For Immediate Release:
April 1, 2013
Southcoast Centers for Cancer Care and Northeast Ear Nose & Throat team up to provide free head and neck cancer screenings on April 23
"Oral cancer is a major health problem in this country and one that most people are not aware of," said Wendy B.R. Stern, MD, ear, nose and throat surgeon at St. Luke's Hospital and a member of Northeast Ear Nose & Throat in North Dartmouth. "It is vital that people — especially those who smoke and chew tobacco — learn to recognize the signs and symptoms of this cancer.
A head and neck cancer screening is quick and painless. Doctors will inspect the lips, gums, cheeks and mouth using a light. They will also feel for lumps in the neck.
"This screening offers a great opportunity for education and the chance for early detection," said Therese M. Mulvey, MD, medical oncologist and Physician-in-Chief for Southcoast Centers for Cancer Care. "Tobacco — including smokeless tobacco — and alcohol use are risk factors for head and neck cancers."
According to the Head & Neck Cancer Alliance, 85 percent of these cancers are linked to tobacco use. Smoking cigarettes is the major cause of most head and neck cancers, while chewing tobacco has been shown to cause mouth cancer. Head and neck cancers are more common in men and in people over the age of 40. It is estimated that some 50,000 men and women in the United States are diagnosed with head and neck cancers annually. Caucasians currently have the highest incidence rates of head and neck cancer, although death is still highest among African Americans.
Some of the symptoms that are common in head and neck cancer include a lump or sore that does not heal, a sore throat that does not go away, difficulty swallowing and a change or hoarseness in the voice.
"As physicians, we need to educate the public about head and neck cancer and encourage people to get regular checkups and to eliminate high-risk habits like smoking," Dr. Mulvey said.

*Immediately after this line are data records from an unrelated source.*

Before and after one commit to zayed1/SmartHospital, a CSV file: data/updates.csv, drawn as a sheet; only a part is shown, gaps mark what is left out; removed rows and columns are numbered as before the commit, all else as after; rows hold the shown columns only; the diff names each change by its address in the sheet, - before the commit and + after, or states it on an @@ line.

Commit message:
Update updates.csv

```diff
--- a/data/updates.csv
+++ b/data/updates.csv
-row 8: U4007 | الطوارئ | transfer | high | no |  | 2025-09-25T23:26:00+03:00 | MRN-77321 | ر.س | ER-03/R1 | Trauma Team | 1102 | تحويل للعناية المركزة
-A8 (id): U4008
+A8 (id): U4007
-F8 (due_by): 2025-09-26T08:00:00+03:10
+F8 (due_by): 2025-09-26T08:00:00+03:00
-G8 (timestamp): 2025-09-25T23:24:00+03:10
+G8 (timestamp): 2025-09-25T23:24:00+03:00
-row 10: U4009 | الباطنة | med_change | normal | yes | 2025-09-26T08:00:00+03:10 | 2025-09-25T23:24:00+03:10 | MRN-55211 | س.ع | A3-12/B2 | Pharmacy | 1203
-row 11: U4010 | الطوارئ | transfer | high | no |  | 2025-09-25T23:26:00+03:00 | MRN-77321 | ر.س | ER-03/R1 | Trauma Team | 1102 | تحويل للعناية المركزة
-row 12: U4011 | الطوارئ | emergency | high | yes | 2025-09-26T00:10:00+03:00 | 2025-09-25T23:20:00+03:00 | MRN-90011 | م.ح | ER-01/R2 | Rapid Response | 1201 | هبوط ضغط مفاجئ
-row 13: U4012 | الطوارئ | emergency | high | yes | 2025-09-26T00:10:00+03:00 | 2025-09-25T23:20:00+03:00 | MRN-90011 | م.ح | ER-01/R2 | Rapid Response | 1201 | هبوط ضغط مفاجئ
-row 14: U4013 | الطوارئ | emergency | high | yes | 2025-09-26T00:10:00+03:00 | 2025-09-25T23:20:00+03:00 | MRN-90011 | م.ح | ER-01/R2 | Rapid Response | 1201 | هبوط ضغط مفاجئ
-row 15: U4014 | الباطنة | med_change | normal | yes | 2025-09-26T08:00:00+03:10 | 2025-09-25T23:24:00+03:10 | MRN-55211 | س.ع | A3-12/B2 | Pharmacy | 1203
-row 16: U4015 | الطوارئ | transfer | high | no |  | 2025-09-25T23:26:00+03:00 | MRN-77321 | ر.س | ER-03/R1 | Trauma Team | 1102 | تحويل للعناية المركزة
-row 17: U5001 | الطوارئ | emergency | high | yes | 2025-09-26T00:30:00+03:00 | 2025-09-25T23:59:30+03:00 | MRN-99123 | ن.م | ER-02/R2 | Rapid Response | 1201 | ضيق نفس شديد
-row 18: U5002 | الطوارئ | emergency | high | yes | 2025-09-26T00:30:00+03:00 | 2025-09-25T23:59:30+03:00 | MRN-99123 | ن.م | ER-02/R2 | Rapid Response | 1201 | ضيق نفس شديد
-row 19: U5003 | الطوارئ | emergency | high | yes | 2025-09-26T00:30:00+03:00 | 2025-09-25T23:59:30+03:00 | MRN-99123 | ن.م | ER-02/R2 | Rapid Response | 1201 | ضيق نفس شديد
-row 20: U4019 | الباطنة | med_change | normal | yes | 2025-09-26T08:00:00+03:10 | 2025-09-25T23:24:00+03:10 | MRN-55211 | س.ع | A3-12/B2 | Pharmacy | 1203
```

The screening is sponsored in part by the Head & Neck Cancer Alliance in honor of Oral Cancer Awareness week. To learn more about head and neck cancer visit www.headandneck.org.